The bad fashion

The fashion can be very, very bad. There are always high points to a fashion week, stellar collections that are always remembered over the years.

Sometimes, there’s a single day at fashion week where several designers showcase exceptional works. There have been times when young designers have debuted and proven their mettle with innovative new ideas. These are the collections that make you clap, click away on your cellphone camera and acknowledge that yes, this is what fashion week is all about.

But over the years, these days have become rare. Outnumbering the good collections are the mediocre ones. Rearing their heads every now and then are truly ghastly clothes. Copycat fashion, plagiarized right off another designer’s collection, is frequent. It’s quite common for sequins to scatter on to the runway or threads to run loose. It seems that anyone and everyone can be part of the event as long as they are willing to pay the hefty participation fees.

Less fashion weeks will mean that fewer brands will be able to show. The better ones can get selected while mediocre brands can try their luck again, next time. The copycats could be rejected altogether. The badly finished collections could be skipped out.


Even some of fashion’s longest-standing, most prestigious names have often been unable to impress.

Pakistani consumers don’t usually invest heavily in experimental clothes. They prefer pretty colour palettes and embroideries on safe, easy-to-wear silhouettes. In the past, designers would showcase more avant-garde work on the catwalk and then, simplify it for commercial retail. Now, with so much competition in the market —and copycats running unhindered— customers have become more fickle. It seems as if designers prefer to use the catwalk as a catalogue, showcasing wearable, pretty (but forgettable) clothes that can be ordered, as is.

It makes for some very boring fashion weeks.
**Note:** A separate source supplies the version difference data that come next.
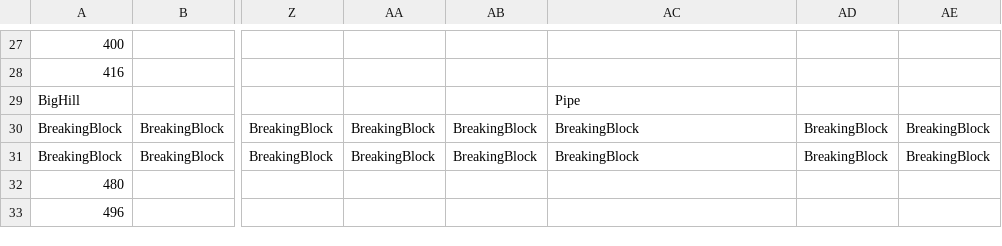
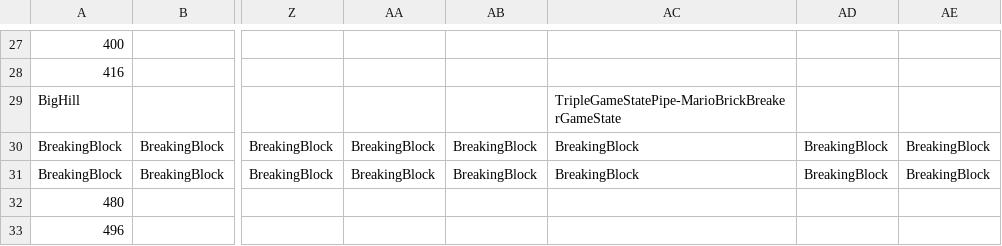
Before and after one commit to Bartholomew-m134/BuckeyeGameEngine, a CSV file: Game/GameContent/Levels/World1-1.csv, drawn as a sheet; only a part is shown, gaps mark what is left out; the diff names each change by its address in the sheet, - before the commit and + after, or states it on an @@ line.

```diff
--- a/Game/GameContent/Levels/World1-1.csv
+++ b/Game/GameContent/Levels/World1-1.csv
-AC29: Pipe
+AC29: TripleGameStatePipe-MarioBrickBreakerGameState
```
Also changed, not shown: Game/GameContent/Levels/BrickBreakerWorld.csv, 22 other files.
Not really the sort of stuff that you’d miss.

Too many fashion weeks

And this, precisely, is why there are certain things that one doesn’t miss about fashion weeks. The generic collections, the mediocrity and the general predilection for treating fashion as entertainment wouldn’t be there if there were fewer fashion weeks.

Both Karachi and Lahore have their own slew of events and —this could be wishful thinking— the economic crunch administered by the coronavirus may be the impetus that both cities’ fashion councils need to finally start working together.

Will the post-Covid world bring in a new, better era for local fashion?
Will the post-Covid world bring in a new, better era for local fashion?

Less fashion weeks will mean that fewer brands will be able to show. The better ones can get selected while mediocre brands can try their luck again, next time. The copycats could be rejected altogether. The badly finished collections could be skipped out.

And if high fashion is seen more frequently on the catwalk, it can drive other brands to aspire towards similar standards. Fewer fashion weeks but better ones would be the way forward, steering the industry towards more refined aesthetics.

But will the post Covid world bring in a new, better era for local fashion? Or will it continue stagnating on catwalks where anything goes and the hours stretch on, smothered in pastel-coloured, sequin infested, same-looking clouds of fabric?

Will designers and design councils manage to look beyond their egos and realize all that they have been doing wrong and work harder towards creating an authentic, exciting design?

In truth, designer egos, their frequent clashes and their obstinate refusal to look at how their penchant for commercialism and mediocrity has been diminishing the very essence of Pakistani fashion … that’s also something that I don’t miss.